At the 11th hour, of the 11th day, of the 11th month in the year 1918, church bells rang out across Europe. They rang to celebrate the armistice which ended more than four years of grueling total warfare on the continent. The erstwhile combatants hoped that they could negotiate an enduring peace. This would … Continue reading The End of the Great War
by Matthew Schaefer During his fifty years of public service, Herbert Hoover wrote at least one million letters. Carbon copies of these letters constitute the bulk of the Herbert Hoover papers. Most of the letters from his later years are terse, honed by long practice to speak only to the point. Hoover’s prose in these … Continue reading From the Herbert Hoover Snark-ives
Like millions of Americans, I am captivated by the autumnal pull of college football. The crisp cool air, the turning leaves, the thump of pad upon pad, the siren call of homecoming at the alma mater all weave their magic. I spend many Saturday hours inside watching the local heroes on the Big-10 network. … Continue reading Are You Ready for some Football?—College Coaches’ Mythic Edition
Dirty tricks in political campaigns are not recent phenomena. Every American electoral cycle spawns a new reason for candidates to be justifiably paranoid. Someone is out to get them, or at least to get their political office. Those closest to the candidate, especially members of their immediate family, sometimes get caught up in the … Continue reading Political Campaigns and Dirty Tricks
by Spencer Howard At his news conference on March 22, 1929, President Hoover announced that he had ordered the Presidential yacht, USS Mayflower, decommissioned. He explained, "The Secretary of the Navy reports that it costs over $300,000 a year to maintain the yacht and that it requires a complement of 9 officers and 148 enlisted … Continue reading When is a yacht not a yacht?
Groucho and Other Solicitations Made to an Ex-President. By Thomas F. Schwartz It was not uncommon in the Nineteenth Century for sitting and former presidents to publically endorse commercial products and services, usually without compensation. In 1862, Abraham Lincoln wrote a glowing endorsement for his foot doctor: “Dr. Zacharie, has, with great dexterity, taken some … Continue reading Who’s Buried in Grant’s Tomb?

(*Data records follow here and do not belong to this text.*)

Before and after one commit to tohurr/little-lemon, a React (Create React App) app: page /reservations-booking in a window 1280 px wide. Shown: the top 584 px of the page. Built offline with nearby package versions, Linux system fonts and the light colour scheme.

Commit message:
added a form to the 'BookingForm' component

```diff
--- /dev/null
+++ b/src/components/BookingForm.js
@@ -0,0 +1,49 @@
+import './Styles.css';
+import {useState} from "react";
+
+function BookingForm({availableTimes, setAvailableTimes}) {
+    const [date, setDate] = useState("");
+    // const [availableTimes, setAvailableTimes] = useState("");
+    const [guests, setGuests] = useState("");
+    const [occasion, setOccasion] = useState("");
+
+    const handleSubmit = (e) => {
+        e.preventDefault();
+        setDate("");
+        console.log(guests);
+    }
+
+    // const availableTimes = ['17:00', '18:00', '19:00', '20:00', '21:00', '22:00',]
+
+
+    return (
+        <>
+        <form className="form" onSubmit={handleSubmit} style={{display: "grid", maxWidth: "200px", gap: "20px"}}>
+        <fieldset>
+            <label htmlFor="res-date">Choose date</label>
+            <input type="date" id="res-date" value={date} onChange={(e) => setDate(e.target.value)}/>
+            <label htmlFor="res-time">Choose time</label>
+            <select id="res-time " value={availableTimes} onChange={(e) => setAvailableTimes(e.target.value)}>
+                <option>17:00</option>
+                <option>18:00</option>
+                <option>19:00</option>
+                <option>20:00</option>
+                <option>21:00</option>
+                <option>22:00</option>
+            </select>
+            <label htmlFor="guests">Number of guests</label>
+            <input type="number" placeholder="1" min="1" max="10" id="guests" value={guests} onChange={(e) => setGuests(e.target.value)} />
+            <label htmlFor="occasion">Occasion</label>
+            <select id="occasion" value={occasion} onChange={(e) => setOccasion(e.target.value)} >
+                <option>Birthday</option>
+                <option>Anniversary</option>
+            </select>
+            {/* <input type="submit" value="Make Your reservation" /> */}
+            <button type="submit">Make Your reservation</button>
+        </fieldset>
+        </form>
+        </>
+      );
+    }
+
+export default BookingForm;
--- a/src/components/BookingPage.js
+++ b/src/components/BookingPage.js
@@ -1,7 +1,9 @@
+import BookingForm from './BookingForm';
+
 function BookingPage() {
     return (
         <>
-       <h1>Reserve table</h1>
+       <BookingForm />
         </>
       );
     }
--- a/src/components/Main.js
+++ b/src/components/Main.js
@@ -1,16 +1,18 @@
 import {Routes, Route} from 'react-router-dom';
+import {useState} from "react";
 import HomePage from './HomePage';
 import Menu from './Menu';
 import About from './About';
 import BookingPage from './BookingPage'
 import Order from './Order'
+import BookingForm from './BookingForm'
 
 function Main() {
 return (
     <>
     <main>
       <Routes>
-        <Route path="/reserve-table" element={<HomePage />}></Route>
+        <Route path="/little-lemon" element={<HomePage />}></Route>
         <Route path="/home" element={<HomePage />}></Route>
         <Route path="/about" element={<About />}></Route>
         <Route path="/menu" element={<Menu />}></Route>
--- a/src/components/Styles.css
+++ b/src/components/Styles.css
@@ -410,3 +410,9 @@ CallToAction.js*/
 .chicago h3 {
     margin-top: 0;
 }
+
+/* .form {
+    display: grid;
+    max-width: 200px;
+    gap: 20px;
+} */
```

Part 2 by Matthew Schaefer This post is the second in an intermittent series describing the continuing saga of Herbert Hoover’s connections to U.S. Presidents. In 1910, the 36 year-old Hoover wrote letters to friends explaining that he’d grown bored with the game of making money and that he’d welcome a new challenge. Well-connected friends … Continue reading Herbert Hoover and American Presidents of the 20th century
by Matthew Schaefer When I give presentations to the general public within the friendly confines of the Hoover Library, I make it a point to show and share manuscripts from our collections. This is the first visit to a Presidential Library for many in my audience. Showing a folder with drafts of Herbert Hoover speeches, … Continue reading Lou Henry Hoover on the Middle Class
by Matthew Schaefer This blog is the closest this archivist gets to modern social media and the digital social network. I’m a bit of a dinosaur in this regard. Facebook, Twitter, Snap-Chat are as foreign to me as Urdu, Swahili and Latin. My social networking is old school. It does not trend. It trades on … Continue reading Old School Iowa Social Networking
by Matthew Schaefer Theodore Roosevelt Box 12 of the Allan Hoover papers contains an intriguing folder titled ‘People Herbert Hoover Knew.’ The names on these twenty-seven pages obviously did not list every one that Hoover knew, just those with sufficient political prominence to catch Hoover’s attention. One page was especially noteworthy. On it Hoover listed … Continue reading Herbert Hoover and American Presidents of the 20th century